This course introduces the fundamentals of technology entrepreneurship, pioneered in Silicon Valley and now influencing other locations around the world. You will learn the process used by technology entrepreneurs to start companies. It involves taking a technology idea and finding a high-potential commercial opportunity, gathering resources such as talent and capital, figuring out how to sell and market the idea, and managing rapid growth. The class demonstrates the entrepreneurial mindset ... when others see insurmountable problems, people look for opportunities in technology and business solutions. A technology entrepreneurial perspective is also a wonderful way of thinking in order to tackle new opportunities in social entrepreneurship, whether it is in government or NGOs (non-profits).

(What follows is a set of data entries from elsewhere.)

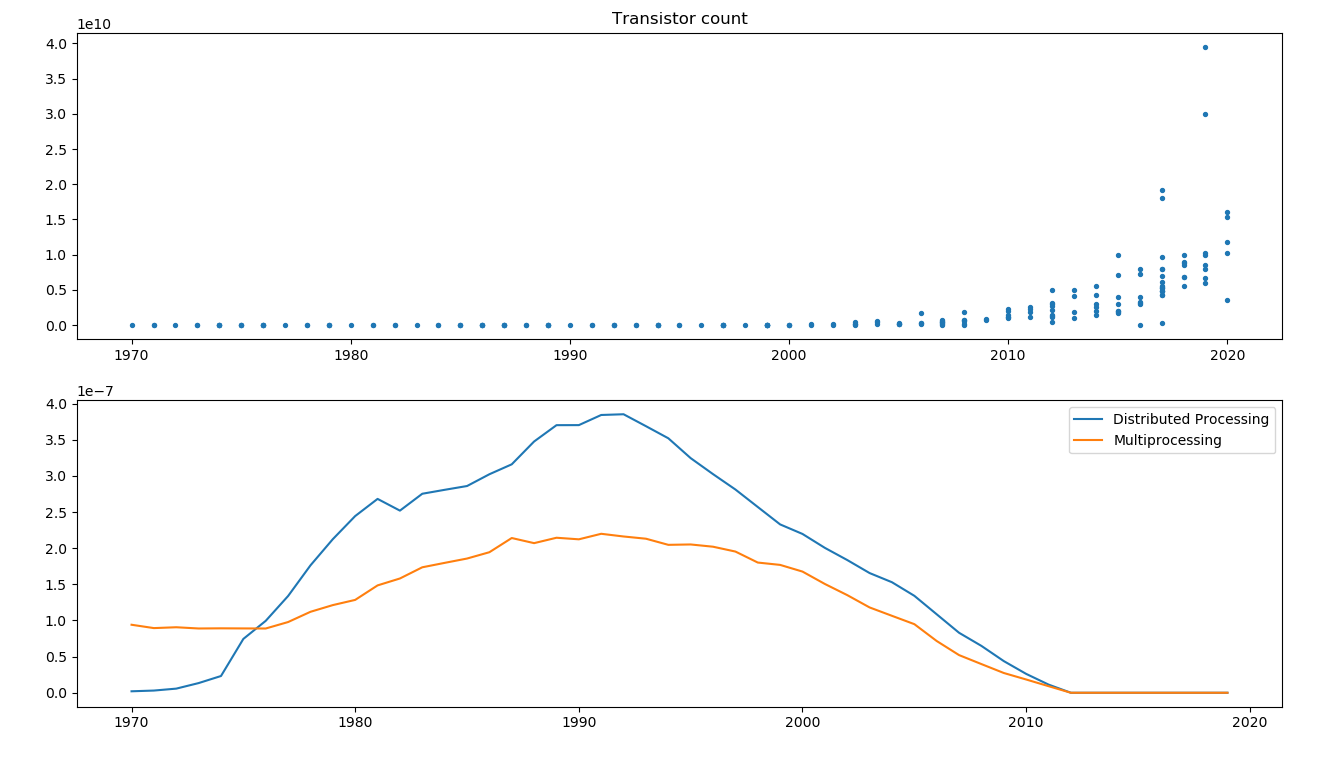
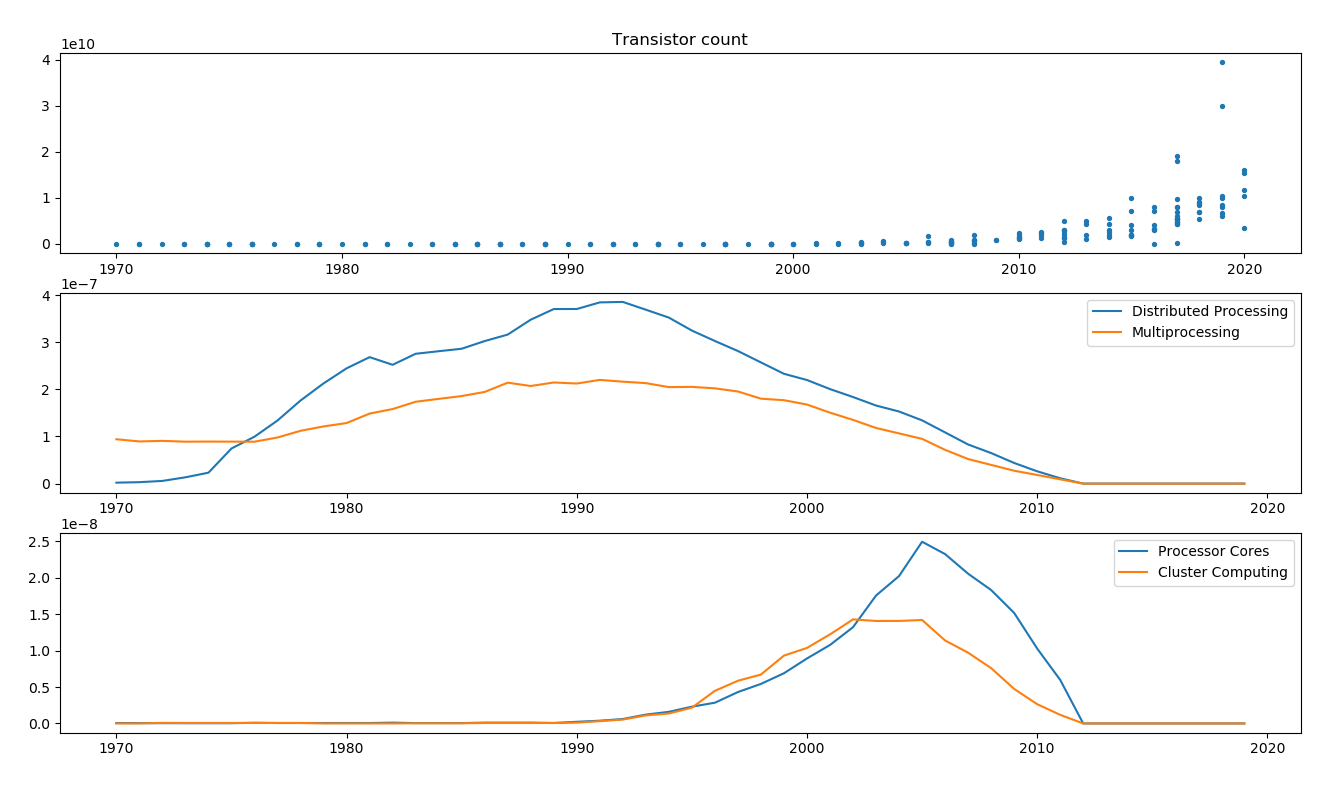
Added more ngram data

diff --git a/Moores.py b/Moores.py
@@ -51,7 +51,7 @@ df = df.applymap(lambda x: sanitize_num(x))
 df = df.set_index("year")
 
 # check to see if everything looks good
-# print(df.head)
+print(df.head)
 
 # store in csv
 df.to_csv("MooresData.csv")
@@ -67,10 +67,13 @@ plt.show()
 
 # Show the transistor scatter plot with the ngram results for distributed processing and multiprocessing
 # ngram data pulled into csv using tool from econpy https://github.com/econpy/google-ngrams pull #18
-ts = pd.read_csv('distributedprocessing_multiprocessing-eng_2012-1970-2019-3-caseSensitive.csv',index_col=0,parse_dates=True)
-fig, axes = plt.subplots(2, 1)
+df_p1 = pd.read_csv('distributedprocessing_multiprocessing-eng_2012-1970-2019-3-caseSensitive.csv',index_col=0,parse_dates=True)
+df_p2 = pd.read_csv('processorcores_clustercomputing-eng_2012-1970-2019-3-caseSensitive.csv',index_col=0,parse_dates=True)
+fig, axes = plt.subplots(3, 1)
 axes[0].scatter(df['transistor count'].index.tolist(), df['transistor count'].values.tolist(), s = 8)
 axes[0].set_title("Transistor count")
-axes[1].plot(ts)
+axes[1].plot(df_p1)
 axes[1].legend(["Distributed Processing", "Multiprocessing"])
+axes[2].plot(df_p2)
+axes[2].legend(["Processor Cores", "Cluster Computing"])
 plt.show()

Chuck Eesley provides an introduction and overview of the course on Technology Entrepreneurship (ENGR 145). Including topics such as what you will learn in the class, course design and logistics, "technology entrepreneurship" defined, and other options for entrepreneurship education at Stanford.

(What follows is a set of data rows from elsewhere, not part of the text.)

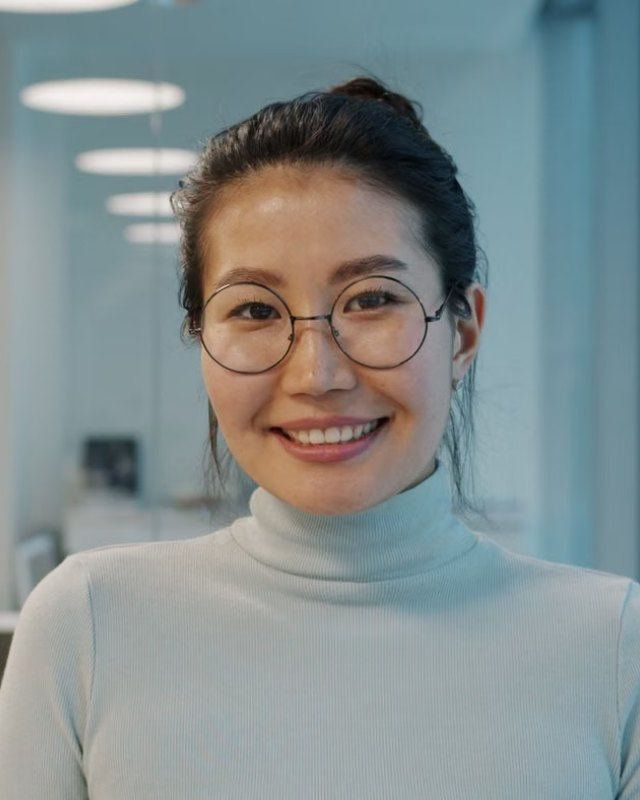
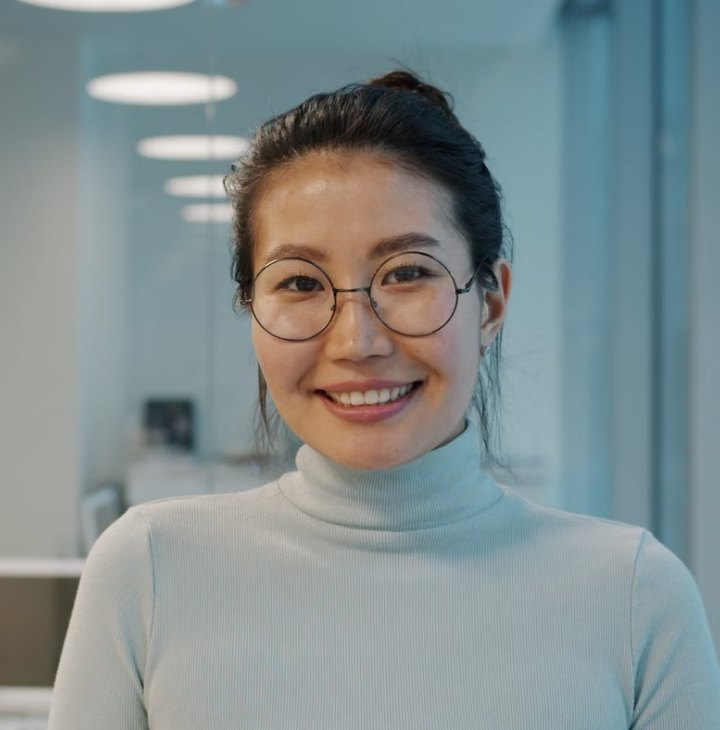
The photo leads again, and the badge is the real mark
The card goes back to the layout that was working: the photograph is
the card and the quote sits in its foot. That only ever failed because
of the casting, not the composition — so with faces looking back at
you it earns more room than it had, and the card grows to 288x384 with
a 292px photo window.

The portraits are re-cut at that window's own aspect, so cover has
nothing left to trim and nobody loses the top of their head.

The provenance badge is a real logo now, not a monochrome glyph: the
App Store's blue tile and white A rather than the Apple mark, Google
Play's coloured triangle on white, X and TikTok on black with TikTok's
cyan and magenta offsets intact. It sits on the photograph with its
own shadow so it stays legible over any image.

The loader's three questions are replaced with the ones asked for —
how the two words felt, whether a name or place tripped them up, and
whether they want more of this — in English, French, Italian and
Portuguese, options included.

diff --git a/app.js b/app.js
@@ -614,18 +614,43 @@ function railAutoSlide(rail, { interval = 3200, firstDelay = null, onActive = nu
 /* ---------- testimonials ----------
    Posts read in the user's language; each one carries the icon of the
    store/network it came from. */
+/* Real store / network marks, not monochrome glyphs: the badge is
+   doing credibility work, so it has to look like the thing it is.
+   Drawn as tiles because that is how these logos are recognised. */
 const SRC_ICONS = {
-  x: '<svg viewBox="0 0 24 24" fill="currentColor"><path d="M17.6 3h3l-6.6 7.55L21.8 21h-6.1l-4.8-6.3L5.4 21h-3l7.1-8.1L2.5 3h6.25l4.35 5.75L17.6 3Zm-1.05 16.2h1.7L7.85 4.7H6.05l10.5 14.5Z"/></svg>',
-  play: '<svg viewBox="0 0 24 24"><path fill="#34A853" d="M3 20.42V3.58c0-.6.34-1.12.85-1.37L13.6 12 3.85 21.79A1.53 1.53 0 0 1 3 20.42Z"/><path fill="#EA4335" d="M16.81 15.36 6.15 21.42l8.4-8.4 2.26 2.34Z"/><path fill="#FBBC04" d="M20.16 10.83c.5.3.84.85.84 1.17 0 .32-.3.87-.81 1.17l-2.22 1.28-2.5-2.45 2.5-2.45 2.19 1.28Z"/><path fill="#4285F4" d="M6.15 2.58l10.66 6.06-2.26 2.34-8.4-8.4Z"/></svg>',
-  app: '<svg viewBox="0 0 24 24" fill="currentColor"><path d="M16.36 12.5c.02-2.02 1.65-2.99 1.72-3.04-.94-1.37-2.4-1.56-2.92-1.58-1.24-.13-2.42.73-3.05.73-.63 0-1.6-.71-2.63-.69-1.35.02-2.6.79-3.29 2-1.4 2.43-.36 6.03 1.01 8 .67.96 1.47 2.04 2.51 2 1.01-.04 1.39-.65 2.61-.65s1.57.65 2.63.63c1.09-.02 1.78-.98 2.44-1.95.77-1.11 1.09-2.19 1.11-2.25-.02-.01-2.13-.82-2.15-3.25ZM14.4 6.6c.56-.68.93-1.62.83-2.56-.8.03-1.78.53-2.35 1.21-.51.6-.96 1.56-.84 2.48.89.07 1.8-.45 2.36-1.13Z"/></svg>',
-
-  tiktok: '<svg viewBox="0 0 24 24" fill="currentColor"><path d="M16.6 5.82A4.28 4.28 0 0 1 15.54 3h-3.09v12.4a2.59 2.59 0 1 1-1.82-2.47v-3.1a5.68 5.68 0 1 0 4.91 5.62V9.01a7.35 7.35 0 0 0 4.3 1.38V7.3a4.29 4.29 0 0 1-3.24-1.48Z"/></svg>',
+  app: `<svg viewBox="0 0 32 32">
+      <defs><linearGradient id="asG" x1="0" y1="0" x2="0" y2="1">
+        <stop offset="0" stop-color="#1FC8FC"/><stop offset="1" stop-color="#1273EE"/>
+      </linearGradient></defs>
+      <rect width="32" height="32" rx="7.4" fill="url(#asG)"/>
+      <g stroke="#fff" stroke-width="2.4" stroke-linecap="round" fill="none">
+        <path d="M9.2 22.6 16 10.2l6.8 12.4"/><path d="M11.9 18.4h8.2"/>
+      </g>
+    </svg>`,
+  play: `<svg viewBox="0 0 32 32">
+      <rect width="32" height="32" rx="7.4" fill="#fff"/>
+      <g transform="translate(7 6.4) scale(.805)">
+        <path fill="#34A853" d="M0 22.9V1.1c0-.78.44-1.45 1.1-1.77L13.7 12 1.1 24.67A1.98 1.98 0 0 1 0 22.9Z"/>
+        <path fill="#EA4335" d="M17.9 16.35 4.1 24.2 15 13.33l2.9 3.02Z"/>
+        <path fill="#FBBC04" d="M22.24 10.5c.65.38 1.09 1.1 1.09 1.5s-.39 1.13-1.05 1.51l-2.87 1.66-3.24-3.17 3.24-3.17 2.83 1.67Z"/>
+        <path fill="#4285F4" d="M4.1 -.2 17.9 7.65 15 10.67 4.1 -.2Z"/>
+      </g>
+    </svg>`,
+  x: `<svg viewBox="0 0 32 32">
+      <rect width="32" height="32" rx="7.4" fill="#000"/>
+      <path fill="#fff" d="M20.6 8h2.6l-5.7 6.5L24 24h-5.2l-4.1-5.4L9.9 24H7.3l6.1-7L7 8h5.4l3.7 4.9L20.6 8Zm-.9 14.5h1.45L12.4 9.4h-1.55l8.85 13.1Z"/>
+    </svg>`,
+  tiktok: `<svg viewBox="0 0 32 32">
+      <rect width="32" height="32" rx="7.4" fill="#000"/>
+      <g transform="translate(4 4)">
+        <path fill="#25F4EE" d="M15.7 4.82A4.28 4.28 0 0 1 14.64 2h-3.09v12.4a2.59 2.59 0 1 1-1.82-2.47v-3.1a5.68 5.68 0 1 0 4.91 5.62V8.01a7.35 7.35 0 0 0 4.3 1.38V6.3a4.29 4.29 0 0 1-3.24-1.48Z"/>
+        <path fill="#FE2C55" d="M17.5 6.82A4.28 4.28 0 0 1 16.44 4h-3.09v12.4a2.59 2.59 0 1 1-1.82-2.47v-3.1a5.68 5.68 0 1 0 4.91 5.62V10.01a7.35 7.35 0 0 0 4.3 1.38V8.3a4.29 4.29 0 0 1-3.24-1.48Z"/>
+        <path fill="#fff" d="M16.6 5.82A4.28 4.28 0 0 1 15.54 3h-3.09v12.4a2.59 2.59 0 1 1-1.82-2.47v-3.1a5.68 5.68 0 1 0 4.91 5.62V9.01a7.35 7.35 0 0 0 4.3 1.38V7.3a4.29 4.29 0 0 1-3.24-1.48Z"/>
+      </g>
+    </svg>`,
 };
 /* how the quote is labelled — the store or network it came off */
 const SRC_LABEL = { app: 'App Store', play: 'Google Play', x: 'X', tiktok: 'TikTok' };
-const STAR5 = '<svg viewBox="0 0 24 24" fill="currentColor"><path d="M12 2.6l2.85 5.9 6.5.88-4.72 4.5 1.16 6.4L12 17.15 6.21 20.3l1.16-6.4-4.72-4.5 6.5-.89z"/></svg>'.repeat(5);
-const T_AVATARS = ['avatar-syahrier.png', 'avatar-t2.png', 'avatar-t3.png'];
-const T_SOURCES = ['x', 'play', 'app'];
 
 async function testimonialCarousel(goal){
   const list = (C.TESTIMONIALS[goal] || C.TESTIMONIALS.career);
@@ -633,13 +658,14 @@ async function testimonialCarousel(goal){
   const rail = wrap.querySelector('.testimonial-rail');
   list.forEach(t => rail.appendChild(el(`
     <div class="t-card">
-      <div class="tc-head">
-        <img class="tc-av" src="assets/people/${t.img}-face.jpg" alt="">
+      <img class="tc-photo" src="assets/people/${t.img}.jpg" alt="">
+      <div class="tc-scrim"></div>
+      <i class="tc-src" title="${SRC_LABEL[t.s] || ''}">${SRC_ICONS[t.s] || SRC_ICONS.app}</i>
+      <div class="tc-body">
+        <p class="tc-quote">\u201C${t.q}\u201D</p>
+        <i class="tc-rule"></i>
         <div class="tc-who"><b>${t.n}</b><span>${t.r}</span></div>
-        <i class="tc-src tcs-${t.s || 'app'}" title="${SRC_LABEL[t.s] || ''}">${SRC_ICONS[t.s] || SRC_ICONS.app}</i>
       </div>
-      <span class="tc-stars">${STAR5}</span>
-      <p class="tc-quote">\u201C${t.q}\u201D</p>
     </div>`)));
   chatStream.appendChild(wrap);
   scrollToEnd();
@@ -2129,9 +2155,11 @@ const LDR_STEPS = [
   'Shaping your roadmap',
 ];
 const LDR_QS = [
-  { q: null, opts: ['Too easy', 'Just right', 'Still tricky'] },   /* q filled with the drill words */
-  { q: 'Did your score match how you think you speak?', opts: ['Spot on', 'Close', 'Harsher than I expected'] },
-  { q: 'How do you feel about your starting score?', opts: ['Proud of it', "It's okay", 'I want it higher'] },
+  { q: null, opts: ['Easy', 'Just right', 'Hard'] },   /* q filled with the drill words */
+  { q: 'Did you get a pronunciation mistake while saying a name or place?',
+    opts: ['Yes', 'No', 'Not sure'] },
+  { q: 'Would you like to practice more words like these?',
+    opts: ['Yes, more', 'This is enough', 'Fewer'] },
 ];
 function ldrRing(pct){
   $('ldrArc').setAttribute('stroke-dasharray', `${440 * pct / 100} 440`);
@@ -2200,7 +2228,7 @@ async function planLoader(didPron, goal){
 
   if (didPron){
     /* Q1 names their own drill words */
-    LDR_QS[0].q = CL('How did practicing \u201C{a}\u201D and \u201C{b}\u201D feel?')
+    LDR_QS[0].q = CL('How was it to say \u201C{a} and {b}\u201D?')
       .replace('{a}', PRON_WORDS[0].w).replace('{b}', PRON_WORDS[1].w);
     await wait(FF ? 40 : 900);
     ldrStepState(['done', 'done', 'on', '']);

diff --git a/styles.css b/styles.css
@@ -3512,75 +3512,64 @@ body{
 .gp-line{font-family:var(--font-body);font-size:14.5px;line-height:19px;color:var(--text-low);}
 .gp-line b{color:var(--text-hi);font-weight:600;}
 
-/* --- 3. testimonials: the quote is the card ------------------
-   The photo used to be the card and the words sat on top of it, which
-   made every one of them read as advertising. Now the face is an
-   avatar, the quote is the hero, and a store badge says where the
-   review came from — the shape people already trust. */
+/* --- 3. photo testimonials (Beside) ------------------------
+   The photo leads and the words sit in its foot. It only works when
+   the photograph is a person looking back at you, which is what the
+   2026-09-04 recast is for — so the card is bigger than it was, to
+   give those faces the room they earn. */
 .t-card{
   position:relative;
   flex-shrink:0;
-  width:270px;
-  min-height:186px;
-  border-radius:20px;
+  width:288px;
+  height:384px;
+  border-radius:22px;
   overflow:hidden;
-  display:flex;
-  flex-direction:column;
-  gap:11px;
-  padding:16px 16px 18px;
   /* Warm charcoal against the cool blue page: it separates by
-     temperature rather than by an indigo glow. */
+     temperature rather than by an indigo glow, which was doing the
+     lifting before and reading as a halo stuck on a flat rectangle. */
   background:#211D1B;
   scroll-snap-align:center;
   border:1px solid rgba(255,255,255,.085);
+  padding:0;
   backdrop-filter:none;
   box-shadow:
-    0 18px 40px -16px rgba(0,0,0,.85),
+    0 20px 46px -16px rgba(0,0,0,.85),
     inset 0 1px 0 rgba(255,255,255,.06);
 }
 .t-card::after{content:none;}
-.tc-head{display:flex;align-items:center;gap:10px;}
-.tc-av{
-  width:42px;height:42px;flex:0 0 42px;
-  border-radius:50%;
-  object-fit:cover;
-  display:block;
-  border:1px solid rgba(255,255,255,.14);
+/* The photo is masked out at its foot instead of stopping on a line,
+   so it dissolves into the card rather than sitting on top of it.
+   The crops are cut at this window's exact aspect (720x730), so cover
+   has nothing left to trim and no head loses its top. */
+.tc-photo{
+  position:absolute;inset:0 0 auto 0;width:100%;height:292px;
+  object-fit:cover;display:block;
+  -webkit-mask-image:linear-gradient(180deg,#000 0%,#000 44%,rgba(0,0,0,.72) 66%,rgba(0,0,0,.28) 84%,transparent 100%);
+          mask-image:linear-gradient(180deg,#000 0%,#000 44%,rgba(0,0,0,.72) 66%,rgba(0,0,0,.28) 84%,transparent 100%);
 }
-.tc-who{min-width:0;flex:1;}
-.tc-who b{
-  display:block;
-  font-family:var(--font-display);font-weight:600;font-size:14px;
-  color:var(--text-hi);
-  white-space:nowrap;overflow:hidden;text-overflow:ellipsis;
+.tc-scrim{
+  position:absolute;left:0;right:0;top:148px;height:236px;
+  background:linear-gradient(180deg,rgba(33,29,27,0),rgba(33,29,27,.72) 48%,rgba(33,29,27,.96) 78%,#211D1B);
 }
-.tc-who span{
-  display:block;
-  font-family:var(--font-body);font-size:12px;line-height:16px;
-  color:var(--text-low);
-  white-space:nowrap;overflow:hidden;text-overflow:ellipsis;
-}
-/* the badge keeps each network's own mark and colour, small enough
-   to read as provenance rather than as a logo placement */
+/* where the review came from, as the real mark. It sits on the photo,
+   so it carries its own shadow to stay legible over anything. */
 .tc-src{
-  flex:0 0 22px;
-  width:22px;height:22px;
-  display:flex;align-items:center;justify-content:center;
-  opacity:.9;
+  position:absolute;top:14px;right:14px;
+  width:30px;height:30px;
+  display:block;
+  border-radius:7px;
+  overflow:hidden;
+  box-shadow:0 3px 10px rgba(0,0,0,.45), 0 0 0 1px rgba(255,255,255,.14);
 }
 .tc-src svg{width:100%;height:100%;display:block;}
-.tcs-app{color:#F2F0FA;}
-.tcs-x{color:#F2F0FA;}
-.tcs-tiktok{color:#F2F0FA;}
-.tc-stars{display:flex;gap:2px;color:#D9A24A;}
-.tc-stars svg{width:13px;height:13px;display:block;}
+.tc-body{position:absolute;left:0;right:0;bottom:0;padding:18px;display:flex;flex-direction:column;gap:10px;}
 .tc-quote{
-  margin:0;
-  font-family:var(--font-display);font-weight:600;
-  font-size:16px;line-height:23px;
-  letter-spacing:-.01em;
-  color:#fff;
+  margin:0;font-family:var(--font-display);font-weight:600;
+  font-size:16.5px;line-height:23px;letter-spacing:-.01em;color:#fff;
 }
+.tc-rule{height:1px;background:rgba(255,255,255,.16);}
+.tc-who b{display:block;font-family:var(--font-display);font-weight:600;font-size:14px;color:var(--text-mid);}
+.tc-who span{font-family:var(--font-body);font-size:13px;color:var(--text-low);}
 
 /* --- 4. the iOS system alert ------------------------------- */
 .ios-alert-wrap{

diff --git a/i18n.js b/i18n.js
@@ -315,6 +315,18 @@ const STR = {
     graph_title: 'Dans les 8 prochains mois,<br>on t’emmène vers <span class="lav">« Avancé »</span>',
     graph_body: 'Au cours des 8 prochains mois, tu feras progresser ta prononciation, ta grammaire, ta fluidité et ton vocabulaire, avec des progrès visibles chaque mois.',
     content: {
+      "How was it to say “{a} and {b}”?": "C’était comment de dire « {a} » et « {b} » ?",
+      "Easy": "Facile",
+      "Just right": "Juste bien",
+      "Hard": "Difficile",
+      "Did you get a pronunciation mistake while saying a name or place?": "As-tu fait une erreur de prononciation sur un nom ou un lieu ?",
+      "Yes": "Oui",
+      "No": "Non",
+      "Not sure": "Je ne sais pas",
+      "Would you like to practice more words like these?": "Tu veux travailler d’autres mots comme ceux-là ?",
+      "Yes, more": "Oui, plus",
+      "This is enough": "C’est suffisant",
+      "Fewer": "Moins",
       "Checking each word": "Je vérifie chaque mot",
       "Scoring your sounds": "J’évalue tes sons",
       "Still with you": "Je suis toujours là",
@@ -817,6 +829,18 @@ const STR = {
     graph_title: 'Nei prossimi 8 mesi<br>ti portiamo ad <span class="lav">“Avanzato”</span>',
     graph_body: 'Nei prossimi 8 mesi migliorerai pronuncia, grammatica, fluidità e vocabolario, con progressi visibili ogni mese.',
     content: {
+      "How was it to say “{a} and {b}”?": "Com’è stato dire “{a}” e “{b}”?",
+      "Easy": "Facile",
+      "Just right": "Giusto così",
+      "Hard": "Difficile",
+      "Did you get a pronunciation mistake while saying a name or place?": "Hai sbagliato la pronuncia di un nome o di un luogo?",
+      "Yes": "Sì",
+      "No": "No",
+      "Not sure": "Non saprei",
+      "Would you like to practice more words like these?": "Vuoi allenarti su altre parole come queste?",
+      "Yes, more": "Sì, di più",
+      "This is enough": "Basta così",
+      "Fewer": "Di meno",
       "Checking each word": "Controllo ogni parola",
       "Scoring your sounds": "Valuto i tuoi suoni",
       "Still with you": "Sono ancora qui",
@@ -1319,6 +1343,18 @@ const STR = {
     graph_title: 'Nos próximos 8 meses, vamos<br>levar-te até <span class="lav">“Avançado”</span>',
     graph_body: 'Ao longo dos próximos 8 meses, vais subir de nível em pronúncia, gramática, fluência e vocabulário, com progresso visível todos os meses.',
     content: {
+      "How was it to say “{a} and {b}”?": "Como foi dizer “{a}” e “{b}”?",
+      "Easy": "Fácil",
+      "Just right": "No ponto",
+      "Hard": "Difícil",
+      "Did you get a pronunciation mistake while saying a name or place?": "Enganaste-te na pronúncia de um nome ou de um lugar?",
+      "Yes": "Sim",
+      "No": "Não",
+      "Not sure": "Não tenho a certeza",
+      "Would you like to practice more words like these?": "Queres praticar mais palavras como estas?",
+      "Yes, more": "Sim, mais",
+      "This is enough": "Já chega",
+      "Fewer": "Menos",
       "Checking each word": "A verificar cada palavra",
       "Scoring your sounds": "A avaliar os teus sons",
       "Still with you": "Ainda estou contigo",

Chuck Eesley examines what he describes as the frameworks for entrepreneurship. He describes nine basic models and frameworks for entrepreneurship and hopes that by giving a very broad sense of what entrepreneurship is and what separates the successes from failures.
Chuck Eesley discusses entrepreneurship as a search for a repeatable, scalable business model. In this video, he discusses the group projects in the class, using the business model canvas, including creating a low-fidelity website and market size analysis.
Chuck Eesley discusses technology life cycles and technology diffusion. The typical industry cycles of product and process innovation are discussed. This video also covers some insights that technology entrepreneurs might take away from these patterns when planning their technology strategy.
Chuck Eesley discusses the customer development methodology and the business model canvas. In this video, he talks about how the scientific method can be applied to the process of entrepreneurship. Also discussed are some examples of ways to run experiments and the value of being balanced between optimism/pessimism and being persistent/flexible.
Stephanie Marrus, a Silicon Valley business consultant who is affiliated with the Stanford Technology Ventures program and is a mentor for E145, discusses entrepreneurship in the life sciences. She defines life sciences as an industry, the path to test a new drug in humans, the details and funding of clinical research and trials, tech vs. life science venture characteristics, and the motivations for being a life sciences entrepreneur.
Chuck Eesley continues to talk about customer acquisition as well as the lean start-up model. In this video, he tries to answer the question of why customer acquisition is so difficult, describing it as a balancing act between many different factors and encourages teams to be flexible to changes in their plan.